Quantifying and closing the financing gaps
In their report, Global Health 2035, the Commission on Investing in Health called on the international community to increase support for the following core areas of health:
- Supporting global public goods such as research and development
- Managing global and cross-border threats such as antimicrobial resistance
- Fostering leadership and stewardship of the global health system.
The Evidence to Policy Initiative (E2Pi) advances evidence on these "global functions" of health that address transnational health challenges such as pandemic preparedness and R&D for poverty-related and neglected diseases. This project aims to quantify and close the financing gap for these critical yet underfunded global functions.
The Commission argued that support of these functions was necessary to achieve a “grand convergence” in health and prevent future threats.
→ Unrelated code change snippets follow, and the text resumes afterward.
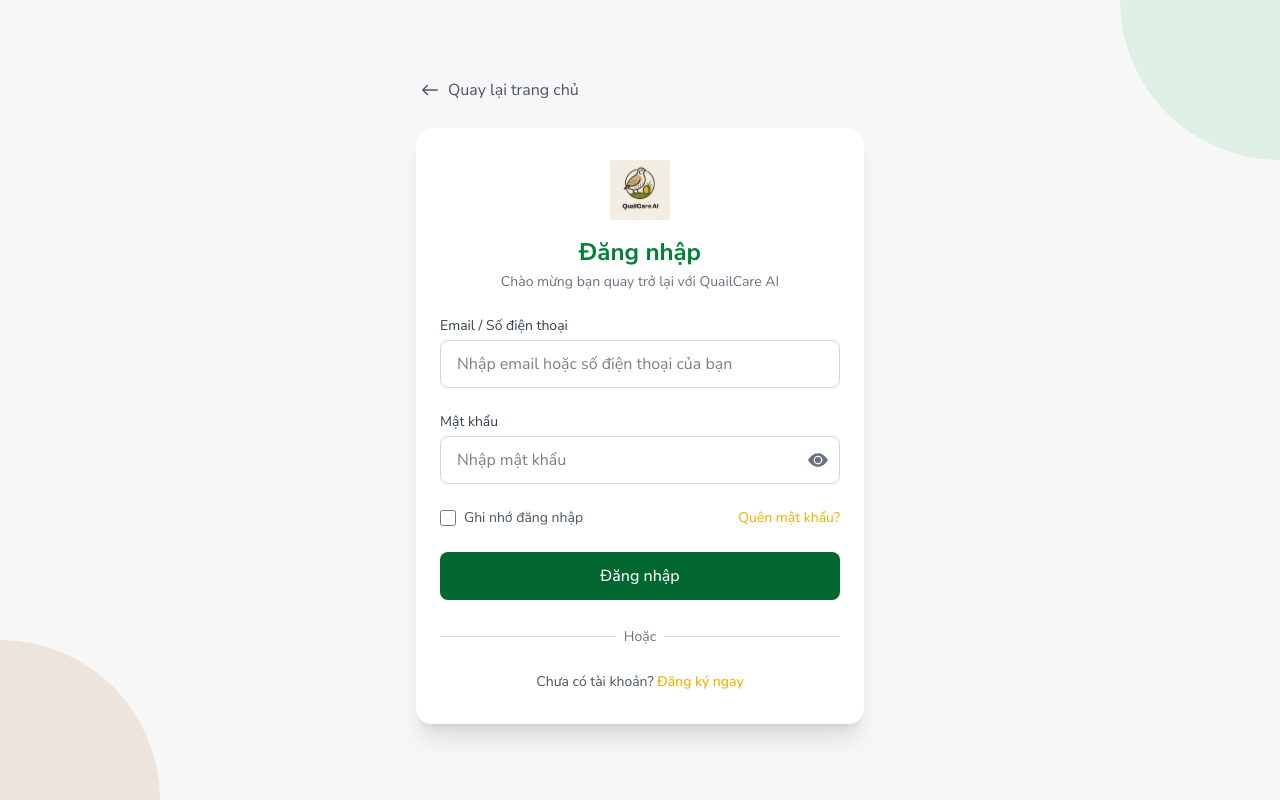
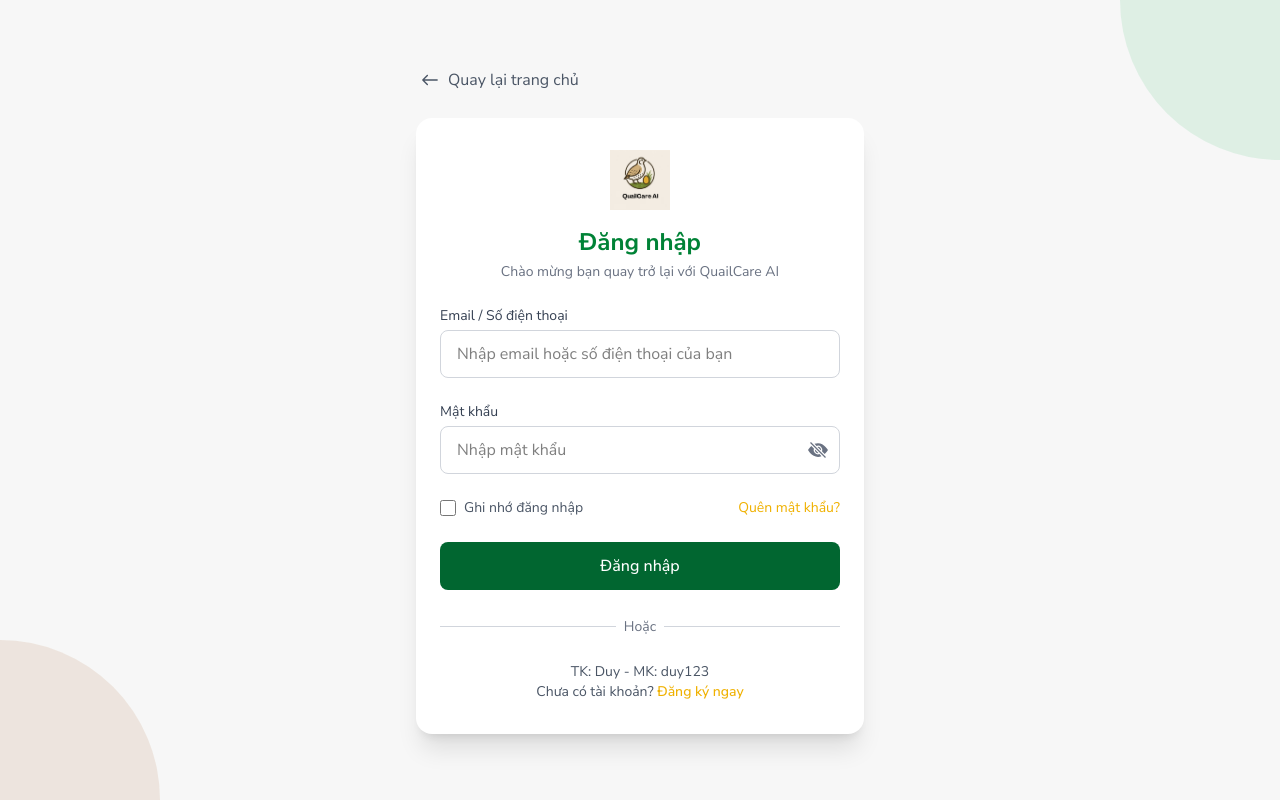
Before and after one commit to DuyITLOR/QualiCare_AI, a React (Vite) app in the folder client/: page /login in a window 1280 px wide. Built offline with nearby package versions, Linux system fonts and the light colour scheme.

Commit message:
Update login

```diff
--- a/client/src/Pages/Login.jsx
+++ b/client/src/Pages/Login.jsx
@@ -11,11 +11,17 @@ const Login = () => {
     const navigate = useNavigate();
     const [userName, setUserName] = useState('');
     const [password, setPassword] = useState('');
-    const [showPassword, setShowPassword] = useState(true);
+    const [showPassword, setShowPassword] = useState(false);
 
     const handleSubmit = (e) => {
         e.preventDefault();
         console.log("Login form submitted", {userName, password});
+        if (userName === "Duy" && password === "duy123") {
+            navigate('/dashboard');
+        } else {
+            alert("Sai tên đăng nhập hoặc mật khẩu!");
+        }
+
     }
 
     return (
@@ -40,6 +46,8 @@ const Login = () => {
                     <p className='text-center text-gray-500 text-sm mb-6'>
                         Chào mừng bạn quay trở lại với QuailCare AI
                     </p>
+
+
 
                     <form onSubmit={handleSubmit} className='space-y-6'>
                         <div>
@@ -106,6 +114,7 @@ const Login = () => {
                         </div>
 
                         <div className="text-center text-sm text-gray-600">
+                         <p>TK: Duy - MK: duy123</p>
                             Chưa có tài khoản?{" "}
                             <button
                                 type="button"
```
Yet our analysis of donor financing for health by function shows that only one-fifth of official development assistance for health is directed towards global functions, far less than what is needed.
To address this problem, E2Pi is conducting research to develop empirical estimates of how much funding is needed to support global functions. Our team is developing “price tags” for what it would cost to produce the vaccines, drugs, and diagnostic tools currently in the product development pipeline for epidemic and pandemic preparedness and for poverty-related and neglected diseases. We also are identifying mechanisms and policy solutions to help close financing gaps for these critical global functions.
E2Pi partners with SEEK Development and the Center for Policy Impact in Global Health at Duke University, which leads the project.